Terpene Profiling

Terpenes are compounds produced in the trichomes of the cannabis plant that are responsible for providing its distinctive flavor and aroma. Terpenes also work as essential medicinal hydrocarbon building blocks that influence the overall therapeutic effects. Characterizing terpenes and their synergy with cannabinoids is vital in identifying the best products for customers to find symptom relief. But companies can't make assumptions about terpene profiles based on strain alone.

Terpene profiles change from plant-to-plant based on different factors like soil type, climate, and whether the product is a flower or an extract. So, regardless of the strain, the terpene profile is only evident after it has been tested. Knowing a products' terpene profile is essential because many cannabis consumers look to the whole plant and full-spectrum extracts to relieve their symptoms.

A terpene profile test will allow companies to highlight compounds other than cannabinoids in their marketing, allowing them to educate customers about why they should try the products and the benefits they will receive. ACS tests cannabis extracts and flowers for 38 different terpenes to determine the best usage, flavor, and safety.

Pre-Harvest Testing

To ensure cannabis is safe and effective for sale, farmers must start testing before the seed hits the ground and throughout the plant's entire lifecycle. If farmers test for contaminants and micronutrients, they can correct errors before wasting time and money on a faulty harvest.

As hemp plants grow, they absorb compounds from soil that could contain heavy metals and other chemical agents. As a result, plants can become contaminated with toxic materials, including lead, cadmium, arsenic, and mercury, which is linked to kidney failure, vomiting, low blood pressure, and seizures. If farmers test early and detect a problem, they have a chance to enact measures to treat and clean the soil.  

Testing plants for micronutrients before harvest is also vital because it determines whether the soil or water is healthy enough to ensure an optimal yield. Micronutrients are nourishing compounds found in trace amounts in plant tissue that play an essential role in development and growth. Without the right amount of these nutrients, plants will not grow effectively.

ACS conducts extensive pre-harvest testing to ensure healthy and robust plants.

Residual Solvents Testing

Residual solvents are volatile organic chemicals like butane, CO2, ethanol, and propane used to extract terpenes and cannabinoids from the plant material.

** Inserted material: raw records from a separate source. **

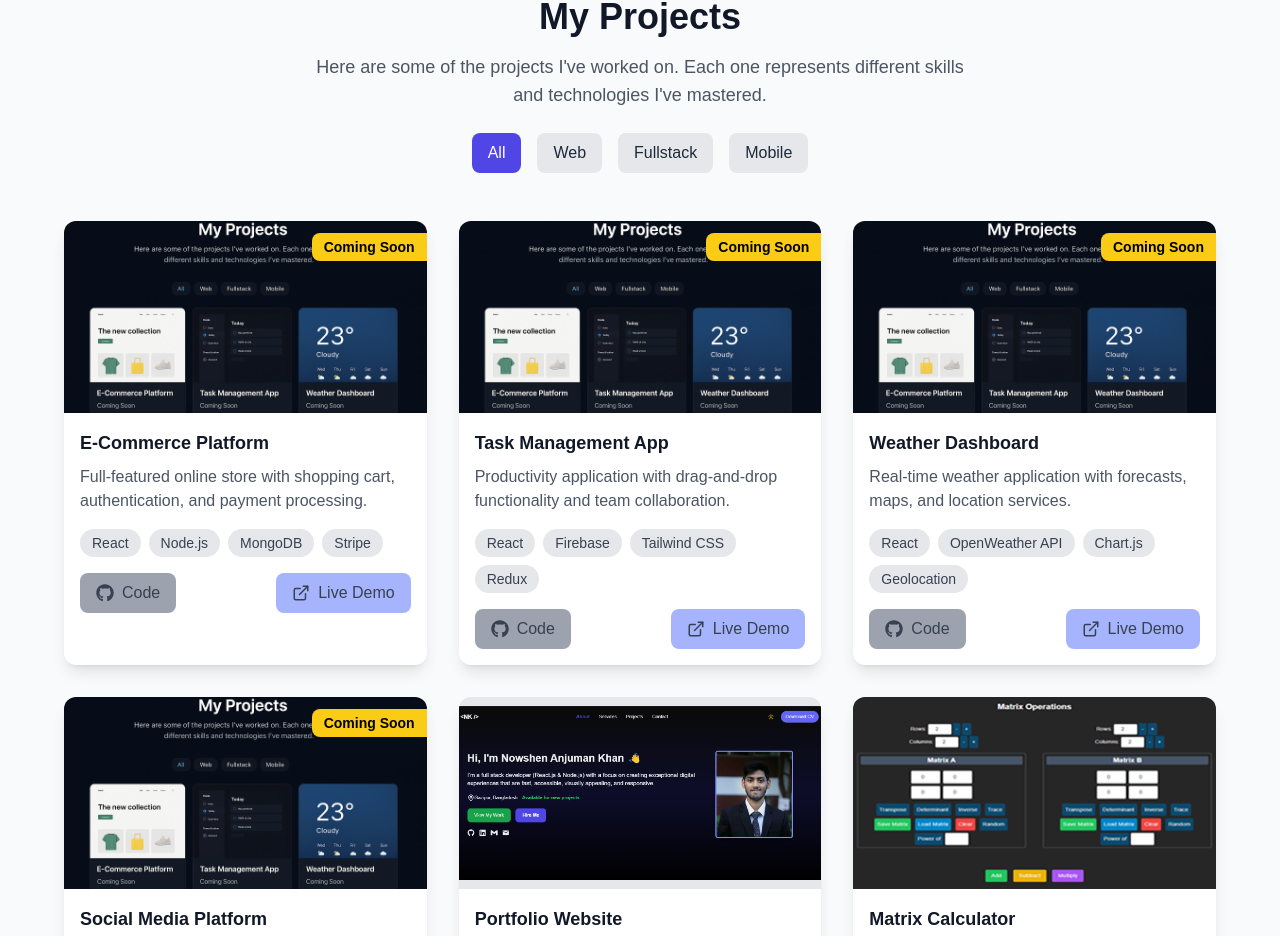
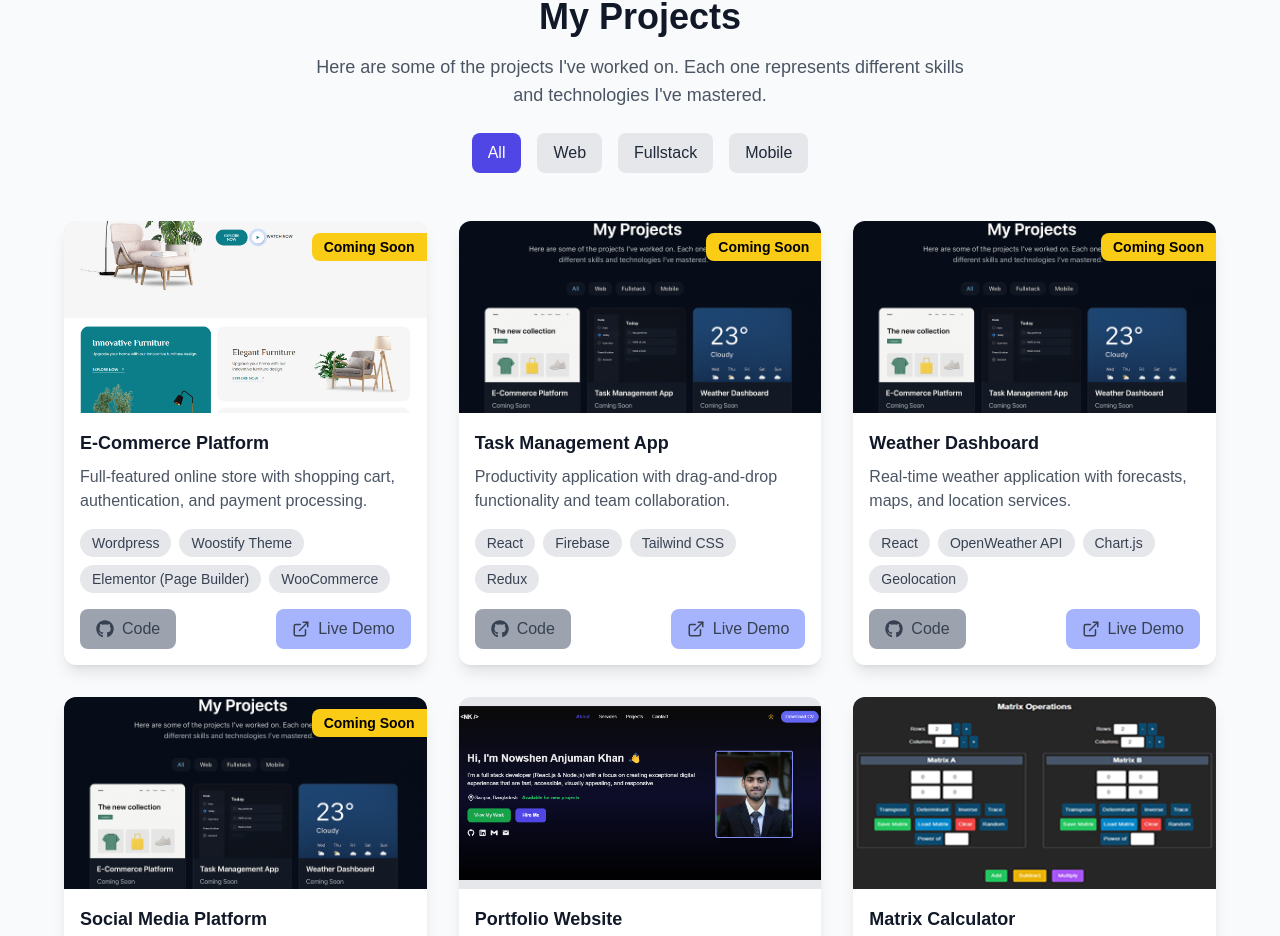
Before and after one commit to nowshen-khan/nowshen-portfolio, a React (Vite) app: page / in a window 1280 px wide. Shown: the part 4027-4963 px from the top of the page. Built offline with nearby package versions, Linux system fonts and the light colour scheme.

Commit message:
feat: add Couchly project image and update technologies in Projects section

```diff
--- a/src/sections/Projects.jsx
+++ b/src/sections/Projects.jsx
@@ -11,9 +11,14 @@ const allProjects = [
 		title: "E-Commerce Platform",
 		description:
 			"Full-featured online store with shopping cart, authentication, and payment processing.",
-		technologies: ["React", "Node.js", "MongoDB", "Stripe"],
+		technologies: [
+			"Wordpress",
+			"Woostify Theme",
+			"Elementor (Page Builder)",
+			"WooCommerce",
+		],
 		category: "Web",
-		image: "/images/projects.png",
+		image: "/images/couchly.png",
 		githubUrl: "#",
 		liveUrl: "#",
 		status: "coming-soon",
```
Also changed, not shown: public/images/couchly.png (added).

They are vital to the process of creating customer favorites like vapes, tinctures, and edibles. But solvents can be dangerous at high levels if left unchecked.

Unfortunately, they're not always so easy to remove from the solution before production. Cannabis brands and retailers must be very skeptical about the extracts they receive and consider testing to ensure they're selling a clean product.

Residual solvent testing identifies the presence of these potentially harmful compounds, along with impurities and other trace residues. It's a crucial way to assess the manufacturing process's efficiency and ensure that products are safe for consumption.

Regardless of whether companies are legally required to conduct residual solvent testing, trustworthy brands must put customer health first. ACS tests for 11 of the most common residual solvents across all hemp and cannabis products.

Shelf Life and Stability Testing

When someone purchases a medication, they expect the label to show the shelf life and recommended storage conditions. Customers seeking cannabis, especially for therapeutic purposes, expect to find the same information.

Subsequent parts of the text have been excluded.